“Jumbo frames” is the ability of using larger Ethernet frames than the default of 1518 bytes. As explained here this could increase the total throughput of the network and also decrease load on both hosts and storage. In this blog post we will see how to verify that Jumbo Frames has been correctly configured and actually is working.
When configuring Jumbo Frames we typically define the new MTU (Maximum Transmission Unit) which really is the payload inside an Ethernet Frame. For ordinary Ethernet the maximum frame size is 1518 byte, where 18 of these are used by Ethernet for header and checksum, which leaves 1500 byte to be carried inside the frame.
Since Jumbo Frames is not really a defined standard there is no actual rule on what MTU size to use, but a very common number is 9000, expanding the payload six times. This also means that the Ethernet frame size is 9018 byte, since MTU defines what could be carried inside the frame.
In VMware ESXi 5.0 there is a lot less work to configure Jumbo Frames than in earlier releases, since we have a GUI interface to change the MTU for both vSwitches and the VMkernel ports. Assuming that this has been done we now want to verify that it is actually working. The best way is to use the ESXi Shell, either directly through the ESXi console or with SSH.
We could now use the vmkping command (vmkernel ping) to try the larger frame sizes. There are however some common mistakes that should be avoided.
With vmkping we could use the -s option to set the ICMP payload size. The first mistake is to set this to 9000 and then try to ping for example the iSCSI SAN target. If this succeeds, as above, we might think Jumbo Frames has been confirmed end to end, but we have really not.
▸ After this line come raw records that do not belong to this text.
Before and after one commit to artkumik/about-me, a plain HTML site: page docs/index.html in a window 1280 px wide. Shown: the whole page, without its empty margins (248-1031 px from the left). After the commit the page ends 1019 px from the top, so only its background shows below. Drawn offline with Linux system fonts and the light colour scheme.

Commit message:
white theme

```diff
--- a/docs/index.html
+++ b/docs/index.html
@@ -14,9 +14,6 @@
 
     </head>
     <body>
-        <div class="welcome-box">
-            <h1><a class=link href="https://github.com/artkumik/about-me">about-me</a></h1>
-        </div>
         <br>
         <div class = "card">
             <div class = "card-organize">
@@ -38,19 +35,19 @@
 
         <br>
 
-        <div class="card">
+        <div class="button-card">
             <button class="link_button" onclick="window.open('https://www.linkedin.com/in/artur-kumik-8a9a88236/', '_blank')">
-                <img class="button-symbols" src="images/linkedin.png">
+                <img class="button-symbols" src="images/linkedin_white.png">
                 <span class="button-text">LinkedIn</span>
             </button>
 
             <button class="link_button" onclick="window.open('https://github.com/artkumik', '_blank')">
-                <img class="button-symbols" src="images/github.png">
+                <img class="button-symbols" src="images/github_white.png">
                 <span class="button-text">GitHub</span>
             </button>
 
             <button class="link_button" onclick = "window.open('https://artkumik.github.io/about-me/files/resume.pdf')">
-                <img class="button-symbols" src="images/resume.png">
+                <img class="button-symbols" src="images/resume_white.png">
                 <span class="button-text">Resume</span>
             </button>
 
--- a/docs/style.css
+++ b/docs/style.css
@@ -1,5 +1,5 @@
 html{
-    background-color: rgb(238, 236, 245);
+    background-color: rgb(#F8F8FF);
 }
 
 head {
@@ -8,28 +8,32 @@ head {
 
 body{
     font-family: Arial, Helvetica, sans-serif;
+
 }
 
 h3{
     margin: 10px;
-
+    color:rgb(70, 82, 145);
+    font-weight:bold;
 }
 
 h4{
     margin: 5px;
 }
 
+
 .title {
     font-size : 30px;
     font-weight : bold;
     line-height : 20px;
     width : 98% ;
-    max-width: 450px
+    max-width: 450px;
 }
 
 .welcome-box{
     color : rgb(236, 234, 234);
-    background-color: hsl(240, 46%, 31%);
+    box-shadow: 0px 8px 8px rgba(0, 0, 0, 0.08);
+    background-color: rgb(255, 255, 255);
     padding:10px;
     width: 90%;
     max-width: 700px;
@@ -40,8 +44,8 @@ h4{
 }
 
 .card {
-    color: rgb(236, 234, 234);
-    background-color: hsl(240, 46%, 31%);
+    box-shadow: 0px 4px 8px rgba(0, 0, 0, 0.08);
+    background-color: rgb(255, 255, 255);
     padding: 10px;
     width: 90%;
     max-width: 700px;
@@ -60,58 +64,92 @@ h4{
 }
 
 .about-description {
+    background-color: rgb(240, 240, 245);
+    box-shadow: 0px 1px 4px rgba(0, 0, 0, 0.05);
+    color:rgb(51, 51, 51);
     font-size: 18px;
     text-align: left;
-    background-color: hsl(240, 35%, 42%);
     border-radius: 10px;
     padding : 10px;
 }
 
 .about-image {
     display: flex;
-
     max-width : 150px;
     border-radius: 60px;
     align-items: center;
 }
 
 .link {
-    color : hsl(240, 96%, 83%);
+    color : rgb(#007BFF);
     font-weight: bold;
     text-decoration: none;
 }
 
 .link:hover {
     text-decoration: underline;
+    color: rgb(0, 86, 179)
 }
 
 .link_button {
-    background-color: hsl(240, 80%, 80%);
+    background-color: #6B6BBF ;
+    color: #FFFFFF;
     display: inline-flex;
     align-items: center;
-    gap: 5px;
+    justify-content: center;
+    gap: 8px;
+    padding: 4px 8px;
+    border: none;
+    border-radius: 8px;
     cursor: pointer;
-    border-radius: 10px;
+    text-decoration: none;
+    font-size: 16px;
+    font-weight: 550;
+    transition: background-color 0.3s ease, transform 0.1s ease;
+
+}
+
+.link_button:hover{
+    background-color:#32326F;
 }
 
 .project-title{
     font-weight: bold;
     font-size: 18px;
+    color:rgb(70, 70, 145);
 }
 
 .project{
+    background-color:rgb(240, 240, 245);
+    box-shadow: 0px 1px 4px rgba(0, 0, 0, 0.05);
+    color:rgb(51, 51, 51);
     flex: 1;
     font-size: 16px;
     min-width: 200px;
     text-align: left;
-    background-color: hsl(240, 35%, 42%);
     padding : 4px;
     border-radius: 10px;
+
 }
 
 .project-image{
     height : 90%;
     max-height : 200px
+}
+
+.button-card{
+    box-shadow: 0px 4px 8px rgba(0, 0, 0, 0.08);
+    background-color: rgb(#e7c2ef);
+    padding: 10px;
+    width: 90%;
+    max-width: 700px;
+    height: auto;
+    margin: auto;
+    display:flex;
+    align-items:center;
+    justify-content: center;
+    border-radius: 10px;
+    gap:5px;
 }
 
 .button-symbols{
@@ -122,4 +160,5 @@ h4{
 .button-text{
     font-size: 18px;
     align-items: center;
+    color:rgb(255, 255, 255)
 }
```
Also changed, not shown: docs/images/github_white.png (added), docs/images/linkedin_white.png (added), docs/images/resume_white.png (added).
Let us now try with a payload of 20000 bytes – and it works too! Perhaps really giant jumbo frames on this network? This might seems strange, but what is happening is ordinary IP level fragmentation. When IP becomes aware that it has a packet too large to fit into a frame it will be fragmented and all kind of sizes will seem to work fine. If we actually want to force IP to not “help” us with our Jumbo frames test we must attach the -d flag to vmkping, which forbids IP fragmentation. On a Windows server we would use -f.
When IP fragmentation is removed we can see (above) that our ping is failing. This might imply that Jumbo Frames is not working, but it could very well do – since there is another common mistake with the vmkping command.
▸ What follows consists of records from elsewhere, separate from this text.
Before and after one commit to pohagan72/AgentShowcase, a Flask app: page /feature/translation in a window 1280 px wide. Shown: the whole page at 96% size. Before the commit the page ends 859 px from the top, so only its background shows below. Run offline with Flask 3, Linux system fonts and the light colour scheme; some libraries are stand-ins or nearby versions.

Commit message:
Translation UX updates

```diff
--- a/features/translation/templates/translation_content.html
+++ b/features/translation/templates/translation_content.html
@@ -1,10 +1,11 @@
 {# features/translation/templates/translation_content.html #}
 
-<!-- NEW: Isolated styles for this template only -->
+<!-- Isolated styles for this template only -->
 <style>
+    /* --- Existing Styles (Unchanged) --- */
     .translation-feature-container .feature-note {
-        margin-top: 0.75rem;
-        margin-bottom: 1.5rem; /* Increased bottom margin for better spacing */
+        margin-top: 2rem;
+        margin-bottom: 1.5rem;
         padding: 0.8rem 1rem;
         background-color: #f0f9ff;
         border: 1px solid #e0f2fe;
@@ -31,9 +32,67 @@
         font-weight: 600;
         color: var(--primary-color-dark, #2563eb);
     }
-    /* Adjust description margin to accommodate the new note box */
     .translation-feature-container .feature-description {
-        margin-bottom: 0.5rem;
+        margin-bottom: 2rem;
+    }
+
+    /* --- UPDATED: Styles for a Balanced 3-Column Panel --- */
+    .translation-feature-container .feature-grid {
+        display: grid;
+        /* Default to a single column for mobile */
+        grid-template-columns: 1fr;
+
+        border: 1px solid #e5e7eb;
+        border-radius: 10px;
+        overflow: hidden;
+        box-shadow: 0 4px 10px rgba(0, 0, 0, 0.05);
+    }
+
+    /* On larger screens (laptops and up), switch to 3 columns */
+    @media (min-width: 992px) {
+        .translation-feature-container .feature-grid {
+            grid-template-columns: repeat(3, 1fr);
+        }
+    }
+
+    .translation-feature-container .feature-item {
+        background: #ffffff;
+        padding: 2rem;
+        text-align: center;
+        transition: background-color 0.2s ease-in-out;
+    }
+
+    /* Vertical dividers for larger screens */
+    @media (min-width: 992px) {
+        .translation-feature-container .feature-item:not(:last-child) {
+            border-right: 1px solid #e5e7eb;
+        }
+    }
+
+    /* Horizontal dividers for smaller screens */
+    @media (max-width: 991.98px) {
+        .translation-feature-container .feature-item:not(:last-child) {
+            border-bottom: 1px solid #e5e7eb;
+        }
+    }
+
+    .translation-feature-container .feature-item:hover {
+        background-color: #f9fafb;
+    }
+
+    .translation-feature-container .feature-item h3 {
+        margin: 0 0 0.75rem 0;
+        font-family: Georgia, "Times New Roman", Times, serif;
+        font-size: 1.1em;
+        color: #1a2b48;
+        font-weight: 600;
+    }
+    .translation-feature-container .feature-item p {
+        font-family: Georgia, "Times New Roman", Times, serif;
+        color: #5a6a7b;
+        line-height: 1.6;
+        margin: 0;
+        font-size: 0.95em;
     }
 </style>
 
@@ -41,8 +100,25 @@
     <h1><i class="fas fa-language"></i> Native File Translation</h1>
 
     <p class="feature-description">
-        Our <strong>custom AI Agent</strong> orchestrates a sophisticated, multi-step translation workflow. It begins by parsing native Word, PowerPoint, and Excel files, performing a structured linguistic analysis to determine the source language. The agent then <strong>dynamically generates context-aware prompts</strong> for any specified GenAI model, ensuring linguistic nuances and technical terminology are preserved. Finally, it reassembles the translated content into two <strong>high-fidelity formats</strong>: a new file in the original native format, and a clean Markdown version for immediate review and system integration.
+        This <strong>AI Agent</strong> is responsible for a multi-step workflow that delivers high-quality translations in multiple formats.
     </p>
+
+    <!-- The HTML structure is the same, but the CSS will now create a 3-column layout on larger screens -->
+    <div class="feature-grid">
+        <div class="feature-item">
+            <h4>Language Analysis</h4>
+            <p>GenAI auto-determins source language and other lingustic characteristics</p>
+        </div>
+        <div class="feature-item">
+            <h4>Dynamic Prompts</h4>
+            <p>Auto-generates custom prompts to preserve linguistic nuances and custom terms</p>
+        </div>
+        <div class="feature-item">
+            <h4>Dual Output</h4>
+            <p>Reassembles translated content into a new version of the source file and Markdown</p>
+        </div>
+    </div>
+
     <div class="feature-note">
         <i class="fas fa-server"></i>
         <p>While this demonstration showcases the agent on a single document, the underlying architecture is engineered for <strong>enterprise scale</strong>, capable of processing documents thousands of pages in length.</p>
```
The -s flag for size is not the total packet size, but the ICMP payload, i.e. the number of bytes after the ICMP header. ICMP itself consumes 8 byte and is on top of IP which has a 20 byte header.
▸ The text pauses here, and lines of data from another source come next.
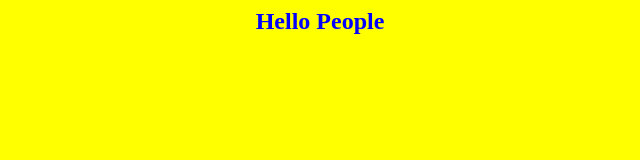
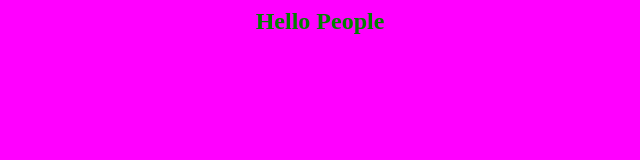
Before and after one commit to DarrellSab/app-aws-jenkins, a plain HTML site: page index.html in a window 1280 px wide. Shown: the whole page, without its empty margins (320-960 px from the left). Drawn offline with Linux system fonts and the light colour scheme.

Commit message:
Changed color in index file

```diff
--- a/index.html
+++ b/index.html
@@ -1,7 +1,7 @@
 <html>
-<body style="background-color:yellow;">
+<body style="background-color:magenta;">
 <center>
-<h2><font color=blue>Hello People</font></h2>
+<h2><font color=green>Hello People</font></h2>
 </center>
 </body>
 </html>
```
Since the MTU is 9000, but we consume 8+20 for ICMP and IP, we would have to set the payload size to 28 less than 9000, that is 8972 bytes.
When this works then we have finally proven that the Jumbo frame with 9000 MTU is working from our host through the network to the target.
So for ESXi hosts use: vmkping -s 8972 -d IP
On Windows Server we could use ordinary Ping in the command prompt with the options -l (lowercase L) for payload length and -f for Do not Fragment: ping -l 8972 -f IP
Remember to test this from all hosts / servers that should be able to access a storage device with jumbo frames. This verifies both host configuration, but also physical switches through the network.